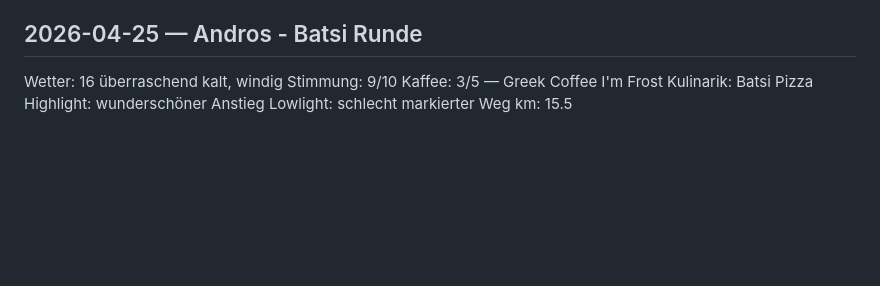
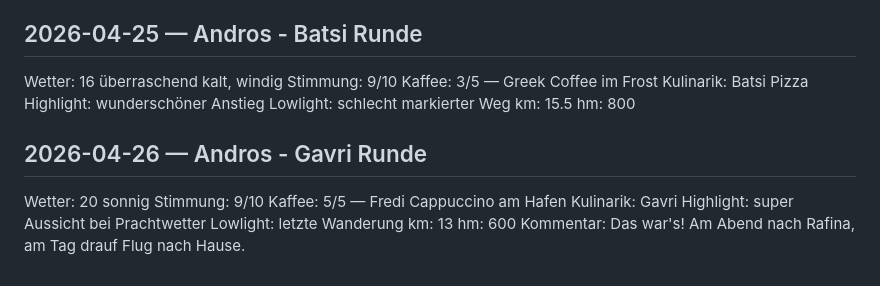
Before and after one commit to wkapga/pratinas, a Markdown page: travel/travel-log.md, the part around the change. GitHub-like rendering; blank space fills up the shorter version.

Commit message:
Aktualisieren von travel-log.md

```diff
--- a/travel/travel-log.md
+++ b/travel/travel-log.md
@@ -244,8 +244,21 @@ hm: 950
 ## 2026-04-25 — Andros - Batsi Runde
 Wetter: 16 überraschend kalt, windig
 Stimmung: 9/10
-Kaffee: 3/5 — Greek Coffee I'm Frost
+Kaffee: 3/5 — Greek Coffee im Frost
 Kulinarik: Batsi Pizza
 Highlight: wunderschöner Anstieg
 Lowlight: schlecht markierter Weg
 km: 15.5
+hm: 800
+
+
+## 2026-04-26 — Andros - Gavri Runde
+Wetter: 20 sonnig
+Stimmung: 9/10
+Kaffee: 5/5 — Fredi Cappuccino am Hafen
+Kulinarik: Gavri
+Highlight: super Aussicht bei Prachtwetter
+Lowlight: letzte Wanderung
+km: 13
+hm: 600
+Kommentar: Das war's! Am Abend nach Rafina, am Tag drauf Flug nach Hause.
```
☆ ☆ ☆
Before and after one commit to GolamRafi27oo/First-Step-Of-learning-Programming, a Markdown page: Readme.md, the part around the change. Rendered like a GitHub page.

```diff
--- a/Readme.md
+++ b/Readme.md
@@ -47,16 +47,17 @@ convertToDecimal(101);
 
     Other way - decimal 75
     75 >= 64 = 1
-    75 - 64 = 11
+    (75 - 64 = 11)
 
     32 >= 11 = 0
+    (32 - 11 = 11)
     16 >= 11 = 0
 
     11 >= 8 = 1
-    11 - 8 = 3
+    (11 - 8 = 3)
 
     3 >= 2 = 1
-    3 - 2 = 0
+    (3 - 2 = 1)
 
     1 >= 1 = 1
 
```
☆ ☆ ☆
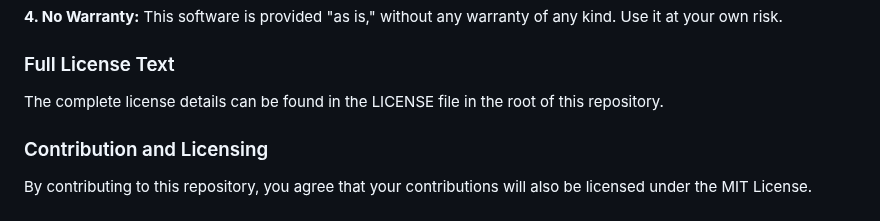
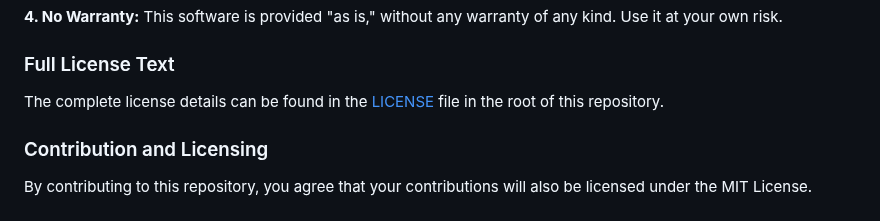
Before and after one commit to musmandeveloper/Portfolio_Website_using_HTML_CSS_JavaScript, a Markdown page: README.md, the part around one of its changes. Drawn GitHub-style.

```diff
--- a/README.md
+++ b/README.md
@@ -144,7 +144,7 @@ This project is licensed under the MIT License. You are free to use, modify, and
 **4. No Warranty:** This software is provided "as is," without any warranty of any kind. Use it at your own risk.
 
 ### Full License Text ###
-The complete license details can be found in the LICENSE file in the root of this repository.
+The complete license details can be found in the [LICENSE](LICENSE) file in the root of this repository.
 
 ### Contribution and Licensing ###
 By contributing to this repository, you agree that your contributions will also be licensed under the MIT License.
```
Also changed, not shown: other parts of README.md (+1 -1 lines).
☆ ☆ ☆
What is needed is every line from the data above that includes the string "Runde", copied out.

 ## 2026-04-25 — Andros - Batsi Runde
+## 2026-04-26 — Andros - Gavri Runde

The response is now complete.